Council of Trent arranges the inspired books partly in a topological, partly in a chronological order. In the Old Testament, we have first all the historical books, excepting the two books of the Machabees which were supposed to have been wTitten last of all. These his- torical books arc arranged according to the order of time of which they treat; the books of Tobias, .Ju- dith, and Esther, however, occupy the last place be- cause they relate personal history. The body of di- dactic works occupies the second place in the Canon, being arranged in the order of time at which the writers are supposed to have lived. The third place is a.ssigned to the Prophets, first the four Major and then the twelve Minor Prophets, according to their respective chronological order. The Council follows a similar method in the arrangement of the New-Tes- tament books. The first place is given to the histori- cal books, i. e., the Gospels and the Book of Acts; the Gospels follow the order of their reputed composition. The second place is occupied by the didactic books, the Pauline Epistles preceding the Catholic. The former are enumerated according to the order of dignity of the addresses and according to the importance of the matter treated. Hence results the series: Romans; I, II Corinthians; Galatians; Ephesians; Philippians; Colossians; I, II Thes.salonians; I, II Timothy; Titus; Philemon; the Epistle to the Hebrews occupies the last place on account of its late reception into the canon. In its disposition of the Catholic Epistles the Council follows the so-called western order: I, II Peter; I, II, III John; James; Jude; ourVulgate edition follows the oriental order (James; I, II Peter; I, II, III John; Jude) which .seems to be based on Gal., ii, 9. The Apocalypse occupies in the New Te-stament the place corresponding to that of the Prophets in the Old Testament.

E. Liturgical Division. — The needs of liturgy oc- casioned a division of the inspired books into smaller parts. At the time of the Apostles it was a received custom to read in the synagogue service of the sab- bath-day a portion of the Pentateuch (Acts, xv, 21) and a part of the Prophets (Luke, iv, 16; Acts, xiii, 1.5, 27). Hence the Pentateuch has been divided into fifty-four "parashas" according to the number of sabbaths in the intercalary lunar year. To each pa- rasha corresponds a division of the prophetic writ- ings, called haphtara. The Talmud speaks of more minute divisions, pesukim, which almost resemble our verses. The Church transferred to the Christian Sunday the Jewish custom of reading part of the Scriptures in the a.sfiemblies of the faithful, but soon added to, or replaced, the Jewish lessons by parts of the New Testament (St. Just., "lApol. ", Ixvii; Tert., " De praescr. ", xxxvi, etc.). Since the particular churches differed in the selection of the Sunday read- ings, this custom did not occasion any generally re- ceived division in the books of the New Testament. Besides, from the end of the fifth century, these Sun- day le.s.«ons were no longer taken in order, but the sec- tions were cho.sen as they fitted in with the ecclesia.s- tical feasts and seasons.

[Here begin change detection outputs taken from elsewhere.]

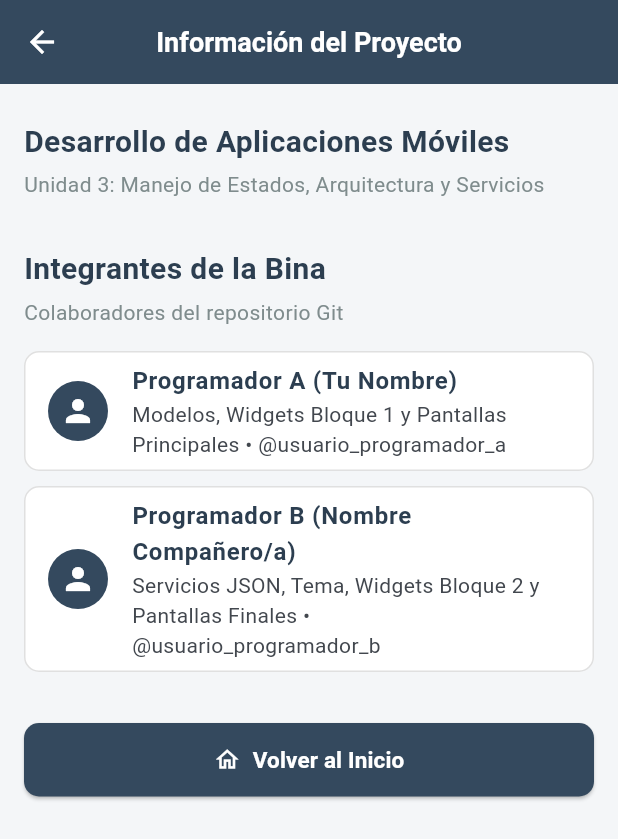
After one commit to IsaiasBrayanLopez/proyecto_final, a Flutter app: the AboutScreen screen opened directly, on a phone screen of 412 x 824 dp. The commit adds this screen. Shown: the top 839 px of the screen. Run offline on Flutter 3.47's test engine with Material 3 defaults, Android fonts, the phone set to English and light mode, and no system bars.

Commit message:
Agregué en la carpeta screens los archivos about_screen.dart, favorites_screen.dart e hice el main.dart

```diff
--- /dev/null
+++ b/lib/screens/about_screen.dart
@@ -0,0 +1,50 @@
+import 'package:flutter/material.dart';
+import '../widgets/custom_app_bar.dart';
+import '../widgets/section_header.dart';
+import '../widgets/team_member_tile.dart';
+import '../widgets/custom_action_button.dart';
+
+class AboutScreen extends StatelessWidget {
+  const AboutScreen({super.key});
+
+  @override
+  Widget build(BuildContext context) {
+    return Scaffold(
+      appBar: const CustomAppBar(title: 'Información del Proyecto'),
+      body: SingleChildScrollView(
+        padding: const EdgeInsets.all(16.0),
+        child: Column(
+          crossAxisAlignment: CrossAxisAlignment.start,
+          children: [
+            const SectionHeader(
+              title: 'Desarrollo de Aplicaciones Móviles',
+              subtitle: 'Unidad 3: Manejo de Estados, Arquitectura y Servicios',
+            ),
+            const SizedBox(height: 16),
+            const SectionHeader(
+              title: 'Integrantes de la Bina',
+              subtitle: 'Colaboradores del repositorio Git',
+            ),
+            const SizedBox(height: 8),
+            const TeamMemberTile(
+              nombre: 'Programador A (Tu Nombre)',
+              rol: 'Modelos, Widgets Bloque 1 y Pantallas Principales',
+              githubUser: 'usuario_programador_a',
+            ),
+            const TeamMemberTile(
+              nombre: 'Programador B (Nombre Compañero/a)',
+              rol: 'Servicios JSON, Tema, Widgets Bloque 2 y Pantallas Finales',
+              githubUser: 'usuario_programador_b',
+            ),
+            const SizedBox(height: 24),
+            CustomActionButton(
+              text: 'Volver al Inicio',
+              icon: Icons.home_outlined,
+              onPressed: () => Navigator.pop(context),
+            ),
+          ],
+        ),
+      ),
+    );
+  }
+}
```
Also changed, not shown: lib/main.dart (+9 -110 lines), lib/screens/favorites_screen.dart (added, +66 -0 lines).
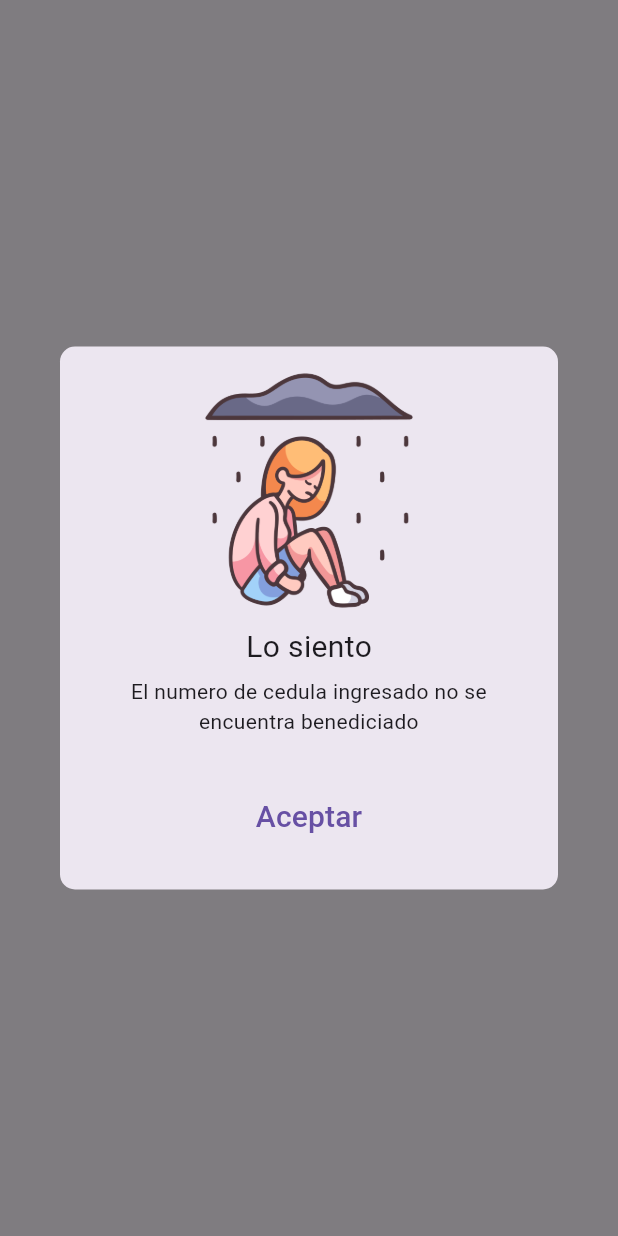
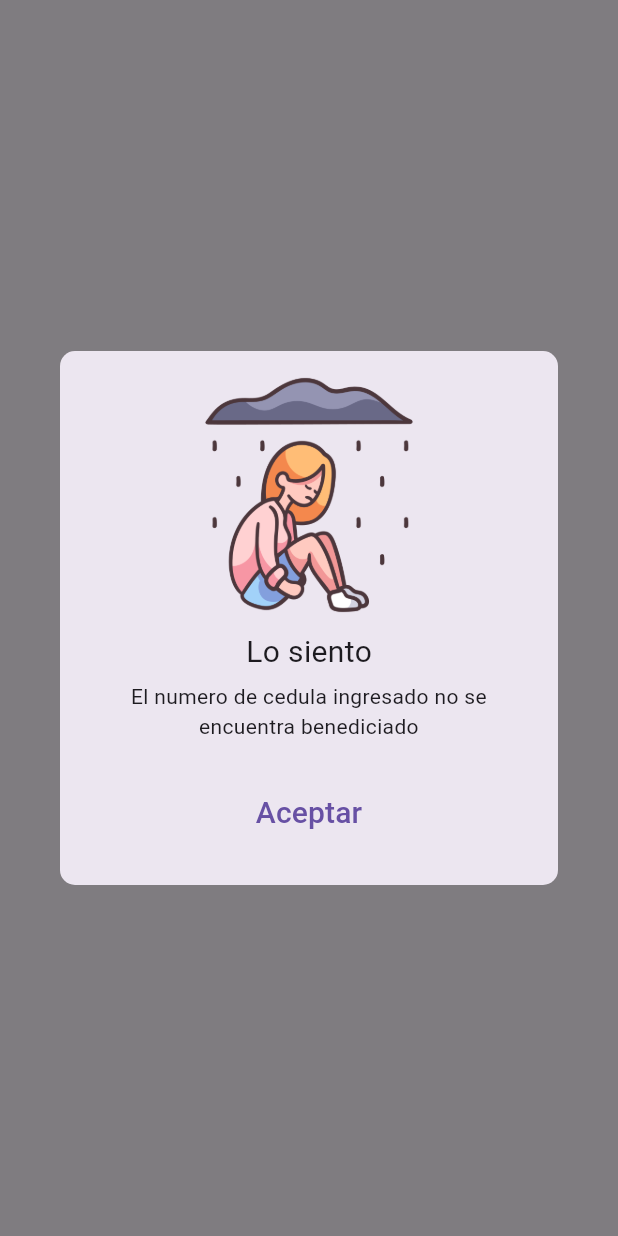
Before and after one commit to Freider123/Adults_benefited, a Flutter app: the AlertScreen widget shown alone on an empty page, opened directly, on a phone screen of 412 x 824 dp. Run offline on Flutter 3.47's test engine with Material 3 defaults, Android fonts, the phone set to English and light mode, and no system bars; our stand-ins replace bloc, flutter_bloc, font_awesome_flutter, get_it.

Commit message:
nueva vista

```diff
--- a/lib/presentacion/modules/pages/home/modal.dart
+++ b/lib/presentacion/modules/pages/home/modal.dart
@@ -29,50 +29,9 @@ class AlertScreen extends StatelessWidget {
         builder: (context) {
           return CupertinoAlertDialog(
             title: title != null ? Text(title!) : null,
-            content: Column(mainAxisSize: MainAxisSize.min, children: [
-              SizedBox(
-                height: 10,
-              ),
-              Icon(
-                Icons.check_circle,
-                color: Color(0xFF01e63d),
-                size: 32,
-              ),
-              Text(
-                titulo,
-                style: TextStyle(fontSize: 20),
-              ),
-            ]),
-            actions: [
-              TextButton(
-                  child: const Text(
-                    'Cancelar',
-                    style: TextStyle(color: Colors.red),
-                  ),
-                  onPressed: () => Navigator.pop(context)),
-              TextButton(
-                  child: const Text('Ok'),
-                  onPressed: () => Navigator.pop(context))
-            ],
-          );
-        });
-  }
-
-  void mostrarAlertaAndroid(BuildContext context) {
-    showDialog(
-        barrierDismissible: false,
-        context: context,
-        barrierColor: Color.fromARGB(127, 0, 0, 0),
-        builder: (context) {
-          return AlertDialog(
-            elevation: 5,
-            title: title != null ? Text(title!) : null,
-            shape: RoundedRectangleBorder(
-                borderRadius: BorderRadiusDirectional.circular(10)),
-            content: Container(
-              height: 250,
-              width: double.infinity,
-              child: Column(children: [
+            content: Column(
+              mainAxisSize: MainAxisSize.min,
+              children: [
                 icon != null
                     ? Icon(
                         icon,
@@ -101,8 +60,72 @@ class AlertScreen extends StatelessWidget {
                         mensaje!,
                         textAlign: TextAlign.center,
                       )
-                    : SizedBox.shrink()
-              ]),
+                    : SizedBox.shrink(),
+              ],
+            ),
+            actions: [
+              TextButton(
+                  child: const Text(
+                    'Aceptar',
+                    style: TextStyle(fontSize: 20),
+                  ),
+                  onPressed: () {
+                    if (funcion != null) {
+                      funcion!();
+                    }
+
+                    Navigator.pop(context);
+                    FocusScope.of(context).unfocus();
+                  })
+            ],
+          );
+        });
+  }
+
+  void mostrarAlertaAndroid(BuildContext context) {
+    showDialog(
+        barrierDismissible: false,
+        context: context,
+        barrierColor: Color.fromARGB(127, 0, 0, 0),
+        builder: (context) {
+          return AlertDialog(
+            elevation: 5,
+            title: title != null ? Text(title!) : null,
+            shape: RoundedRectangleBorder(
+                borderRadius: BorderRadiusDirectional.circular(10)),
+            content: Column(
+              mainAxisSize: MainAxisSize.min,
+              children: [
+                icon != null
+                    ? Icon(
+                        icon,
+                        color: colorIcon ?? Colors.black,
+                        size: 64,
+                      )
+                    : SizedBox.shrink(),
+                urlimagen != null
+                    ? Image.asset(
+                        urlimagen!,
+                        scale: 3.2,
+                      )
+                    : Container(),
+                SizedBox(
+                  height: 10,
+                ),
+                Text(
+                  titulo,
+                  style: TextStyle(fontSize: 20),
+                ),
+                SizedBox(
+                  height: 5,
+                ),
+                mensaje != null
+                    ? Text(
+                        mensaje!,
+                        textAlign: TextAlign.center,
+                      )
+                    : SizedBox.shrink(),
+              ],
             ),
             actionsAlignment: MainAxisAlignment.center,
             actions: [
@@ -116,6 +139,7 @@ class AlertScreen extends StatelessWidget {
                       funcion!();
                     }
 
+                    Navigator.pop(context);
                     Navigator.pop(context);
                     FocusScope.of(context).unfocus();
                   })
--- a/lib/presentacion/modules/shared/widgets/button-primary.dart
+++ b/lib/presentacion/modules/shared/widgets/button-primary.dart
@@ -38,7 +38,7 @@ class ButtonPrimaryCustom extends StatelessWidget {
           child: Text(
             text,
             style: const TextStyle(
-              color: Color.fromRGBO(0, 60, 97, 1),
+              color: Color.fromRGBO(255, 255, 255, 1),
               fontSize: 20,
               fontWeight: FontWeight.bold,
             ),
```
Also changed, not shown: lib/presentacion/modules/pages/home/home.dart (+84 -57 lines), lib/presentacion/modules/shared/widgets/input-text.dart (+7 -2 lines), assets/Recurso.png (added).
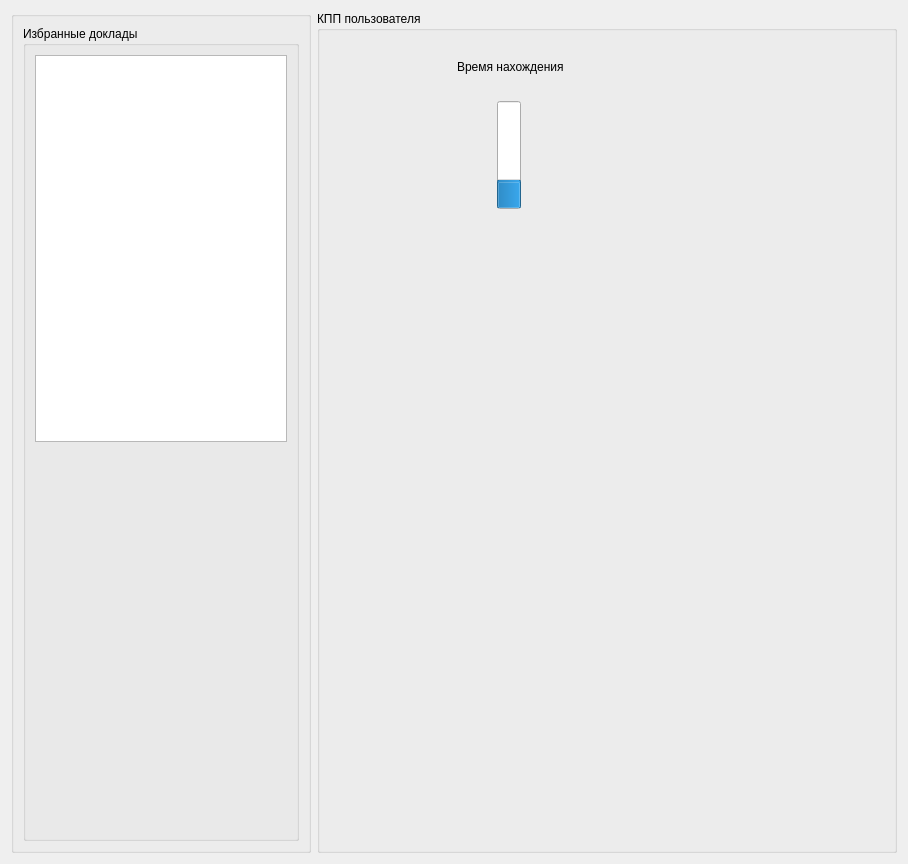
Before: the Qt Designer form form_2_1.ui in zanxi/qt_protowebclient, drawn with Qt 5.
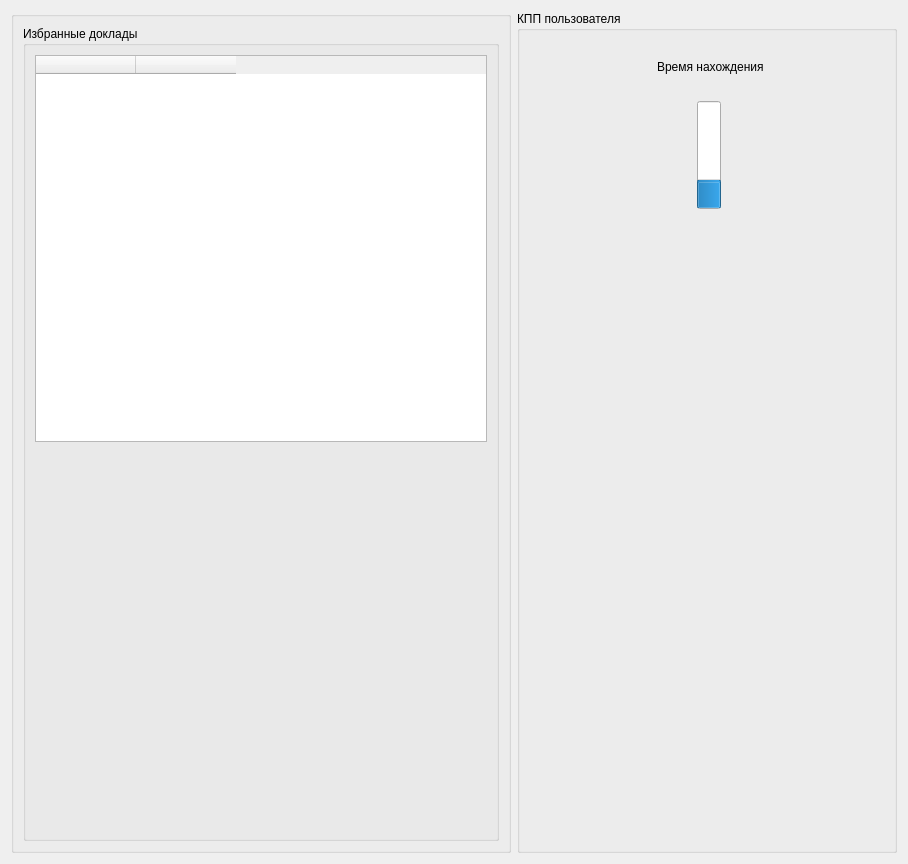
After: the same form once the commit is applied.

What changed in the file:
```diff
--- a/form_2_1.ui
+++ b/form_2_1.ui
@@ -21,6 +21,12 @@
     <layout class="QHBoxLayout" name="horizontalLayout">
      <item>
       <widget class="QGroupBox" name="groupBox">
+       <property name="minimumSize">
+        <size>
+         <width>500</width>
+         <height>0</height>
+        </size>
+       </property>
        <property name="maximumSize">
         <size>
          <width>300</width>
@@ -33,12 +39,29 @@
        <layout class="QVBoxLayout" name="verticalLayout_2">
         <item>
          <widget class="QGroupBox" name="groupBox_2">
+          <property name="minimumSize">
+           <size>
+            <width>0</width>
+            <height>0</height>
+           </size>
+          </property>
           <property name="title">
            <string>Избранные доклады</string>
           </property>
           <layout class="QVBoxLayout" name="verticalLayout_3">
            <item>
-            <widget class="QListView" name="listView"/>
+            <widget class="QTableWidget" name="tableWidget">
+             <column>
+              <property name="text">
+               <string/>
+              </property>
+             </column>
+             <column>
+              <property name="text">
+               <string/>
+              </property>
+             </column>
+            </widget>
            </item>
            <item>
             <spacer name="verticalSpacer_2">
@@ -61,6 +84,12 @@
      </item>
      <item>
       <widget class="QGroupBox" name="groupBox_3">
+       <property name="maximumSize">
+        <size>
+         <width>16777215</width>
+         <height>16777215</height>
+        </size>
+       </property>
        <property name="title">
         <string>КПП пользователя</string>
        </property>
```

V. Divisions to facilitate reference. — For the con- venience of readers and students the text had to be divided more uniformly than we have hitherto seen. Such divisions are traced back to Tatian, in the sec- ond century. Ammonius, in the third, divided the Gospel text into 1162 K€(p(i\ata in order to facilitate a Gospel harmony. Eusebius, Euthalius, and others carried on this work of division in the following cen- turies, so that in the fifth or sixth the Gospels were divided into 318 parts {tituli), the Epistles into 254 (capilula), and the Apocalypse into 96 (24 sermones, 72 capilula). Cassiodorus relates that the Old-Testa- ment text was divided into various parts (De inst. div. lit., I, ii). But all these various partitions were too imperfect and too uneven for practical use, especially when in the thirteenth century concordances (see